Code change snippets —

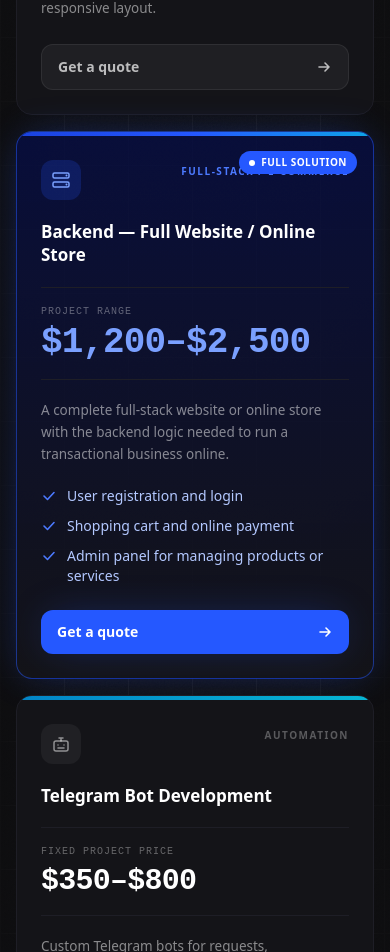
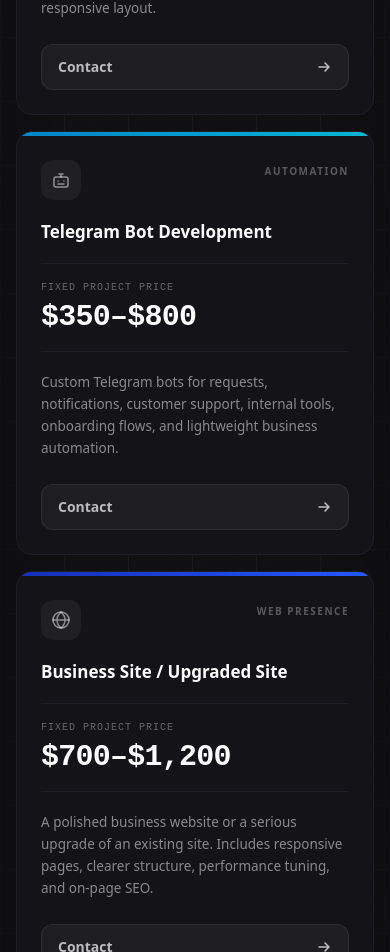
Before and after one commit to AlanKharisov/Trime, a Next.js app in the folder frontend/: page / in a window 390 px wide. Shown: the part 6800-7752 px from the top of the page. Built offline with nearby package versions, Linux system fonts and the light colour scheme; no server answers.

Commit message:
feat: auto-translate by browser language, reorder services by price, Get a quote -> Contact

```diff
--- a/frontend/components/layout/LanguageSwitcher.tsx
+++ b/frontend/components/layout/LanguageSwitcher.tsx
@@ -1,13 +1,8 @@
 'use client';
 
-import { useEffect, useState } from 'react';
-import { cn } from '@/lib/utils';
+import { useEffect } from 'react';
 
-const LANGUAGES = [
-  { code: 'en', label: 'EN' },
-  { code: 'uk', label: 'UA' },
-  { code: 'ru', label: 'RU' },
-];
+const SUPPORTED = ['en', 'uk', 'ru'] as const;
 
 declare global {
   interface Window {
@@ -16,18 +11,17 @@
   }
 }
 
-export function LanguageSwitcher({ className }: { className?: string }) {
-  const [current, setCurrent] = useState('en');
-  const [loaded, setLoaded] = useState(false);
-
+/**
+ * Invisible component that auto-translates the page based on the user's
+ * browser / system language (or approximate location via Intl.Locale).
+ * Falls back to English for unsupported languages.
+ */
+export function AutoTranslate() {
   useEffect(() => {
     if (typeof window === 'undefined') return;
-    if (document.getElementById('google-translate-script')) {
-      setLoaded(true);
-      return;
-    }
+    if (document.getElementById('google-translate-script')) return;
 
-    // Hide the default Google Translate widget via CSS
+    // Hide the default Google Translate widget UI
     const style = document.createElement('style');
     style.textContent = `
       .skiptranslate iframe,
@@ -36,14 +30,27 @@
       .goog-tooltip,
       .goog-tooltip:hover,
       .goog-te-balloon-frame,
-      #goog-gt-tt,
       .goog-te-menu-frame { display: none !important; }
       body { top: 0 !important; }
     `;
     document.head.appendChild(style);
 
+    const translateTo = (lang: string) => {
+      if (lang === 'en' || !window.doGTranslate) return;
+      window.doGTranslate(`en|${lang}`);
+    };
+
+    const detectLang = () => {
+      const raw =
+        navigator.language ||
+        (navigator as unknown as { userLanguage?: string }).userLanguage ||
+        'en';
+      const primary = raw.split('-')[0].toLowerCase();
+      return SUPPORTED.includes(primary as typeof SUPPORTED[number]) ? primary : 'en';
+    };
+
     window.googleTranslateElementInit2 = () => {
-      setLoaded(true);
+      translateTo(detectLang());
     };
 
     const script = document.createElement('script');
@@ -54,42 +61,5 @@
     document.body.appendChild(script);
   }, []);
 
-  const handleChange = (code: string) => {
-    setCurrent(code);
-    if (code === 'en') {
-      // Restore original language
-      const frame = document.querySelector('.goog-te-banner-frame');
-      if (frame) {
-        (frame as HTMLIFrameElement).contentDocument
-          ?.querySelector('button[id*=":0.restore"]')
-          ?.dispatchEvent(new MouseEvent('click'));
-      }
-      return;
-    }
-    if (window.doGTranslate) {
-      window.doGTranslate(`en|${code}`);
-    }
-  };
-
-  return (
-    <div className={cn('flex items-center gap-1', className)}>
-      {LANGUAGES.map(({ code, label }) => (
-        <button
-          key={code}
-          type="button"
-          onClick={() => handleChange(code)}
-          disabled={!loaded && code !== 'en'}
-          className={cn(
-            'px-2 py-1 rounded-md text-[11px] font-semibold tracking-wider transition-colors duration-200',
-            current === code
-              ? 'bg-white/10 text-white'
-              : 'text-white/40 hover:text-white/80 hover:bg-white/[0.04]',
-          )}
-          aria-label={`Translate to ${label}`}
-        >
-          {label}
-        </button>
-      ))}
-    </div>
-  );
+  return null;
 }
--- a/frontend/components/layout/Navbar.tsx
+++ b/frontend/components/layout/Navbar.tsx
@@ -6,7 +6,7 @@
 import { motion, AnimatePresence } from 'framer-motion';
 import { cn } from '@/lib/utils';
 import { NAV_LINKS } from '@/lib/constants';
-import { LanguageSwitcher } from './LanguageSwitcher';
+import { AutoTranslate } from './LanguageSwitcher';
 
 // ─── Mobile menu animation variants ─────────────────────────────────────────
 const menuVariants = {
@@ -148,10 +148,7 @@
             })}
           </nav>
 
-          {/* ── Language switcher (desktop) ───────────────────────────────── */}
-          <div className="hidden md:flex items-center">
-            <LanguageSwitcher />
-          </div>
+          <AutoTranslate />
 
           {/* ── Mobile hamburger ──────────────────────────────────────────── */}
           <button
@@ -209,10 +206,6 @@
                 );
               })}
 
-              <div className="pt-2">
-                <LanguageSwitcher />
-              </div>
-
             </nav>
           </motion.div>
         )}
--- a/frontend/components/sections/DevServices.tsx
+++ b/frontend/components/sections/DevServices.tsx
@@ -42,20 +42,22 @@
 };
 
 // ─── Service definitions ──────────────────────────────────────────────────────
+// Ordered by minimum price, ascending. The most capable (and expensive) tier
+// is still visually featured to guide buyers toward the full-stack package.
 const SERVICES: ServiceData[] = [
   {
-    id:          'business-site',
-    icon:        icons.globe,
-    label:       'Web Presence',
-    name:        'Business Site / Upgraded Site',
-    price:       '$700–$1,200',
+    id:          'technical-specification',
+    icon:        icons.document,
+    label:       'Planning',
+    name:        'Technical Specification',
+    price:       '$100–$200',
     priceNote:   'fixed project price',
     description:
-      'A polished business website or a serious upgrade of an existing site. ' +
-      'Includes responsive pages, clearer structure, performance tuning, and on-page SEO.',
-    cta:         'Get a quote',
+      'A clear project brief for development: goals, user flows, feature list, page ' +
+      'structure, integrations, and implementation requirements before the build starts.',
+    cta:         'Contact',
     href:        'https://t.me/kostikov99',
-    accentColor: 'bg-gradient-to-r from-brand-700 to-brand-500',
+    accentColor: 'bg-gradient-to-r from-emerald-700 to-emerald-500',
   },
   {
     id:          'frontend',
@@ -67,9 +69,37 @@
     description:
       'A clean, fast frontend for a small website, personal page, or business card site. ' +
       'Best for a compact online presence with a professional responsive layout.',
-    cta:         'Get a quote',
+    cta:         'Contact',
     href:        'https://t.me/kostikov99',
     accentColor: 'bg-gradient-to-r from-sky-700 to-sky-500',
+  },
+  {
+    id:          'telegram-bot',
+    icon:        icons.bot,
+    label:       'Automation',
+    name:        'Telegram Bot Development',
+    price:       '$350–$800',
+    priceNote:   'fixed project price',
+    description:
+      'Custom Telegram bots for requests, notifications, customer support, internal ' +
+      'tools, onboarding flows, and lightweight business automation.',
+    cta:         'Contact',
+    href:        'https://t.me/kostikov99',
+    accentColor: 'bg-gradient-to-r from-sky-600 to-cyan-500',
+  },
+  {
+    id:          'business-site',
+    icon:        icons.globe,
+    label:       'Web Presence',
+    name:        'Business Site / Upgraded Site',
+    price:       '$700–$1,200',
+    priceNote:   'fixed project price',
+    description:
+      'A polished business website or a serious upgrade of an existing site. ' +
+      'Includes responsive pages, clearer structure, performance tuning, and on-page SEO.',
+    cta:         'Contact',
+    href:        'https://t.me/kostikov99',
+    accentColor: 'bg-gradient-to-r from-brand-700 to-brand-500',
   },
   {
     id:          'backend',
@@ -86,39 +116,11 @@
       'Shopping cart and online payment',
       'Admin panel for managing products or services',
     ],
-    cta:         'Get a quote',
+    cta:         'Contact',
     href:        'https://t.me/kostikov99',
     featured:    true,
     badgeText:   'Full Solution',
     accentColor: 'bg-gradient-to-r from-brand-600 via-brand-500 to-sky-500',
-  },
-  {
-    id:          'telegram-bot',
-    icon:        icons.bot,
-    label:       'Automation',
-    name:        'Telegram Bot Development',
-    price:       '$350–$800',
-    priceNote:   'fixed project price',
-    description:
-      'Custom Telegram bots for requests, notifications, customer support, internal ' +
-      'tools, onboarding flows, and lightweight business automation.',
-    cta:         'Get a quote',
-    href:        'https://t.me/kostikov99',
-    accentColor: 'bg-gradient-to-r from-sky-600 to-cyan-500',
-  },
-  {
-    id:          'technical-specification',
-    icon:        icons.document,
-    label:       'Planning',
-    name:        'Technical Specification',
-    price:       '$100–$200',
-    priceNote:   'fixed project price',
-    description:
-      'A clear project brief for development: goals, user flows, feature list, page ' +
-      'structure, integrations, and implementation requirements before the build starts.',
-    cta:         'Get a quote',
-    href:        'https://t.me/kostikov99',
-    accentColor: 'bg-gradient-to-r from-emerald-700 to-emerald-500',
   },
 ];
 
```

--

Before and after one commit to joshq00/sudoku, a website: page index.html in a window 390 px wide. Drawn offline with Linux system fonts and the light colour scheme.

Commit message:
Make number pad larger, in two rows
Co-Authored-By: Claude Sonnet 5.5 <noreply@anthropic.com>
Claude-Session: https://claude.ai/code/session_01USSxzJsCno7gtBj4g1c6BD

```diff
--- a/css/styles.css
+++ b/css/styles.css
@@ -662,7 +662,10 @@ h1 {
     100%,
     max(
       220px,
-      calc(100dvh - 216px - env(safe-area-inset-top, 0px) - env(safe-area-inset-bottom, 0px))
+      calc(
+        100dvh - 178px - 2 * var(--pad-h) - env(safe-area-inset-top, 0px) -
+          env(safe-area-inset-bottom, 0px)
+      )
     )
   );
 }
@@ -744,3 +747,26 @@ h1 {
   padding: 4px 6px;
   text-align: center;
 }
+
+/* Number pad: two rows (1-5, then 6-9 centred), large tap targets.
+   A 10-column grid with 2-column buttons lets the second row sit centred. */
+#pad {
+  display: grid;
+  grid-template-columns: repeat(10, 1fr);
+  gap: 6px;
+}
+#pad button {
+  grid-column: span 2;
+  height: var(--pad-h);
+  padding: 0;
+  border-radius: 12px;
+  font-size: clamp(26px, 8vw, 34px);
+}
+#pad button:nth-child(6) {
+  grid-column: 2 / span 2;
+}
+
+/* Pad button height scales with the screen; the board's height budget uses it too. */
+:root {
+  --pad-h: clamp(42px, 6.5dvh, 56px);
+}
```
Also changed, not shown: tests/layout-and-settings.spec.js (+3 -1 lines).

---

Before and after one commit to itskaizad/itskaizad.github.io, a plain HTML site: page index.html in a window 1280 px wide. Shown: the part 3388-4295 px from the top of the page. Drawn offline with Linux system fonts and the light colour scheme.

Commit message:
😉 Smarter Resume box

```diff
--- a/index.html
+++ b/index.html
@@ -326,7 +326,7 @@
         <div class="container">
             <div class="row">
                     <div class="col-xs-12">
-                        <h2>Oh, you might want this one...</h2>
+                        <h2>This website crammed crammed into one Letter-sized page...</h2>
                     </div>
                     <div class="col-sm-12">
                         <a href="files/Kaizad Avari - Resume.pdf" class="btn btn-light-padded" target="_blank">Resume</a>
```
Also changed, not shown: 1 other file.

TASK OBJECTIVE — Show all lines in the records above that hold "doGTranslate".

WORKED SOLUTION —
+      if (lang === 'en' || !window.doGTranslate) return;
+      window.doGTranslate(`en|${lang}`);
-    if (window.doGTranslate) {
-      window.doGTranslate(`en|${code}`);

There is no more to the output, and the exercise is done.